Eco-strategist explains how businesses can combat environment
The scientific community affirms that extreme weather is having an impact on business and has cost us billions of dollars in turn, according to a TED Talk led by Andrew Winston, a global expert on business strategies.
Winston visited Western to discuss that very impact and what students can do to combat it as they enter into the business world.
Western’s Wilder Professorship of Business and the Environment, the College of Business and Economics and Huxley College of the Environment sponsored Winston’s presentation, which was held in Fraser Hall on Friday, Jan 29.
Winston authored the book, “Green to Gold.” It was the top-selling environmental business title of the past decade, according to his website. It has sold over 100,000 copies, and was labeled by “Inc. Magazine” as one of the top 30 books every manager should own, according to his website.
Winston’s lecture outlined shifts in business on a large scale, and talked about the impact big businesses can have on the environment and the world.
Ryan Gluckman said he found out about the event through an email sent about a speaker series.
“Business is playing a really important role in taking on some of the major issues of our time, like resource scarcity, pollution and global wealth and equality,” Gluckman said. “Where governments are failing to intervene and step in, businesses are really paving the way for creating some major change.”
Sandra Mottner, Associate Dean of the College of Business and Economics, played a role in bringing Winston to campus, but said Howard Sharfstein was instrumental because of his connections with Winston through Kimberly-Clark.
Mottner said students should speak up and support companies which mirror their values.
“We really believe that sustainability and business work together,” Mottner said. “We want students to think about this.”
There is a need for for businesses to think about the future of the children, but they also should be thinking about the best interest of the world, junior Mikhail Jackson said.

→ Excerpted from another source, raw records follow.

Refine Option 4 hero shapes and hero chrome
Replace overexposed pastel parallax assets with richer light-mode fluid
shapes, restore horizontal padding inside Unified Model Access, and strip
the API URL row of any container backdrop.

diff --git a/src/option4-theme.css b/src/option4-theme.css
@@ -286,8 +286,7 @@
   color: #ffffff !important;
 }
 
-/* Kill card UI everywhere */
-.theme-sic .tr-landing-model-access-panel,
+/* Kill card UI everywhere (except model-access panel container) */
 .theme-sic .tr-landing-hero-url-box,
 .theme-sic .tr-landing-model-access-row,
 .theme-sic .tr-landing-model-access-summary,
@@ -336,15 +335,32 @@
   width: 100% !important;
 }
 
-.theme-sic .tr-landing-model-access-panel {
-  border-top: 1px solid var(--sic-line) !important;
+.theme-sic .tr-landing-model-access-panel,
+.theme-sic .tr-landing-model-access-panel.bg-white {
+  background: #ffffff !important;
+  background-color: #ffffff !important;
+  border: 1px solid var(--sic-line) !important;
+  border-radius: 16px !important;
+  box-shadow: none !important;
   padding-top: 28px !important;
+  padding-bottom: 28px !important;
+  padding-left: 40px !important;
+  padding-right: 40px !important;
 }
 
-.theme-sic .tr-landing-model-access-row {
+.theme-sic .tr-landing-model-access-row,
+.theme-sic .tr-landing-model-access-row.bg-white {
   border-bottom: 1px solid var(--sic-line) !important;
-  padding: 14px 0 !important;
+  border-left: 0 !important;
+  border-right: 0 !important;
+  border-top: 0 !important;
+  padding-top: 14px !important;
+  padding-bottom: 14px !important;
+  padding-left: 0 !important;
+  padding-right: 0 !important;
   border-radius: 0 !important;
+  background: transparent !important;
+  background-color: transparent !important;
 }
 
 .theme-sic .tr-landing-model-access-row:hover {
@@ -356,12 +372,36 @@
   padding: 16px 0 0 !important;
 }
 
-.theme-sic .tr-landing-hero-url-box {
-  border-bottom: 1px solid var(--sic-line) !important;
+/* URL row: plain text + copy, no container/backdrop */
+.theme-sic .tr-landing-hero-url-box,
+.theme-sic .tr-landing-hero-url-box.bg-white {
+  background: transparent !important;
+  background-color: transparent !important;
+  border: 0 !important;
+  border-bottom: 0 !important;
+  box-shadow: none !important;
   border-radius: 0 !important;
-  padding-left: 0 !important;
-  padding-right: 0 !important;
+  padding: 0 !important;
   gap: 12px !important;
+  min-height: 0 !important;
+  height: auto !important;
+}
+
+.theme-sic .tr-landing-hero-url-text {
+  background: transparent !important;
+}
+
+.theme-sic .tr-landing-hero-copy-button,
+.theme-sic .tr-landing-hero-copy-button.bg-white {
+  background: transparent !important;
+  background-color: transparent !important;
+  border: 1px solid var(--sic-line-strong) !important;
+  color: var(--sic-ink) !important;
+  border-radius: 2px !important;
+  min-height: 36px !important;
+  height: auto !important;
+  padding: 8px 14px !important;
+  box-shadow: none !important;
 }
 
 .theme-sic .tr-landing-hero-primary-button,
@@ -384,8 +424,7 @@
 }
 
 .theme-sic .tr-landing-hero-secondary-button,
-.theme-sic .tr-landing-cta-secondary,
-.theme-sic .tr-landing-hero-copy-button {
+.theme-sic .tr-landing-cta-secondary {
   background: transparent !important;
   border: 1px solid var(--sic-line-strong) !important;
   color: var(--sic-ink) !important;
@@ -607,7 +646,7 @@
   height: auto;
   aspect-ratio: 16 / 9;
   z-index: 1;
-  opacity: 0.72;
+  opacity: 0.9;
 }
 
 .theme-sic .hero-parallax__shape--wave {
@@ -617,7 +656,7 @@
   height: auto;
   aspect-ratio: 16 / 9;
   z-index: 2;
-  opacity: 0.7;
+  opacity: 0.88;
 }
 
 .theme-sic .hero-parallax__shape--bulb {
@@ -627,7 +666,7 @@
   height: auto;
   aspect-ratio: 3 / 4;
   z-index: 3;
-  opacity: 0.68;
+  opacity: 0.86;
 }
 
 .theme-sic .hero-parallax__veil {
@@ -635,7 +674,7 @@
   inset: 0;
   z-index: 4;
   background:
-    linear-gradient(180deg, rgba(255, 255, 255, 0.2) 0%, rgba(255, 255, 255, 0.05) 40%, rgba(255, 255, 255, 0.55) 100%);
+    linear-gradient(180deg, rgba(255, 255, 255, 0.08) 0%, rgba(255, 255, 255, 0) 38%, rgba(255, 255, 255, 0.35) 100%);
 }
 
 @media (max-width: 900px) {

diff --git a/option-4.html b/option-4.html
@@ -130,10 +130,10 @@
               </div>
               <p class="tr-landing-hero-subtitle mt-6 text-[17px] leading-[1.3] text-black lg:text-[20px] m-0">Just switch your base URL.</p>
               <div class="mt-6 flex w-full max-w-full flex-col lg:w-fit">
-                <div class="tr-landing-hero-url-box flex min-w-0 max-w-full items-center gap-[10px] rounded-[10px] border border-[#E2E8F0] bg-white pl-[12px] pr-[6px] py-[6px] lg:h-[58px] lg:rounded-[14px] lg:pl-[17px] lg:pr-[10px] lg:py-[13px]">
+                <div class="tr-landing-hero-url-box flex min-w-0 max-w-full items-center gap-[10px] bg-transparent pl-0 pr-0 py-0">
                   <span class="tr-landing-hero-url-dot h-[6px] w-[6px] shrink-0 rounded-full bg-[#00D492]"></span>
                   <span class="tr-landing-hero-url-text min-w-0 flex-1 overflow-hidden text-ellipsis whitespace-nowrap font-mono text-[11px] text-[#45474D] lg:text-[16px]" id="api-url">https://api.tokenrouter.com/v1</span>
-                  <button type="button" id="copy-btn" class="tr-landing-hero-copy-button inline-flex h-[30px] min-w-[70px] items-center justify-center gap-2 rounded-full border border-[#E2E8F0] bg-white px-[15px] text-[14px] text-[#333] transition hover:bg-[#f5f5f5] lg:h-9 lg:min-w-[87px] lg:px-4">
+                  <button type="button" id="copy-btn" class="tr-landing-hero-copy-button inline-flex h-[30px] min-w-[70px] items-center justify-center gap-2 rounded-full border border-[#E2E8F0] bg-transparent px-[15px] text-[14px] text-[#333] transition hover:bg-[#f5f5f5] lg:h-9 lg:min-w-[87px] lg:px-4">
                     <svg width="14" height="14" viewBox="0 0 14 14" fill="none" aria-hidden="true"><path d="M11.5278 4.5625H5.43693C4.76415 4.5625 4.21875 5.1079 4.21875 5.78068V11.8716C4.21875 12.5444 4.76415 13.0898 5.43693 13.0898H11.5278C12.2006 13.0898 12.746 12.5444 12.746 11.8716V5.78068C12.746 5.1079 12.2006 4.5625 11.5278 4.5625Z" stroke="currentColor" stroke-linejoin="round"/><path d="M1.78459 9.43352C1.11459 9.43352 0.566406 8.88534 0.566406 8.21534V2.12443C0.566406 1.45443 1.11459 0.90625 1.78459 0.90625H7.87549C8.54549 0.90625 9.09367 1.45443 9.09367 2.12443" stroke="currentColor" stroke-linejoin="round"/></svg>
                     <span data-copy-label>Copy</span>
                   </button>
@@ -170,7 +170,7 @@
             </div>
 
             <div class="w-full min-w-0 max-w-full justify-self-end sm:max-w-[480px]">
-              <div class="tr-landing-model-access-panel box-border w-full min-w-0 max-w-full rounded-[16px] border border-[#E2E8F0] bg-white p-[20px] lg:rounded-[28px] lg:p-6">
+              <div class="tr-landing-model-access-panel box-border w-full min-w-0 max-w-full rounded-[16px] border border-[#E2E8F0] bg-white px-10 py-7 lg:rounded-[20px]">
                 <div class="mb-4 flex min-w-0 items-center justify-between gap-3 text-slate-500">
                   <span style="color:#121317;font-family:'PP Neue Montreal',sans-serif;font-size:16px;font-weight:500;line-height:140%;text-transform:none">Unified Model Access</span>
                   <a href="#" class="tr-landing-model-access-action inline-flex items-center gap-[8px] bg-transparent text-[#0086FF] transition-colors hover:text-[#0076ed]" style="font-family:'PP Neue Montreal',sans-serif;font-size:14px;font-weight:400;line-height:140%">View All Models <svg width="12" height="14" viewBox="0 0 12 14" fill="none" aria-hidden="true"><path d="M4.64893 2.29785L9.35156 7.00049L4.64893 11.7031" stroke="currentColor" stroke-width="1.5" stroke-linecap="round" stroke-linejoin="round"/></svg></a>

“[Children] are our future,” Jackson said. “They are consumers for the future.”
Gluckman said there are a few things not only students, but anyone can do to help. Learning more is key.
“Keep a mindful awareness of your impact day to day, your choices you make and what you consume,” Gluckman said. “Even larger than that, just choosing what companies you want to be loyal to and support, and being involved in the political process is important.”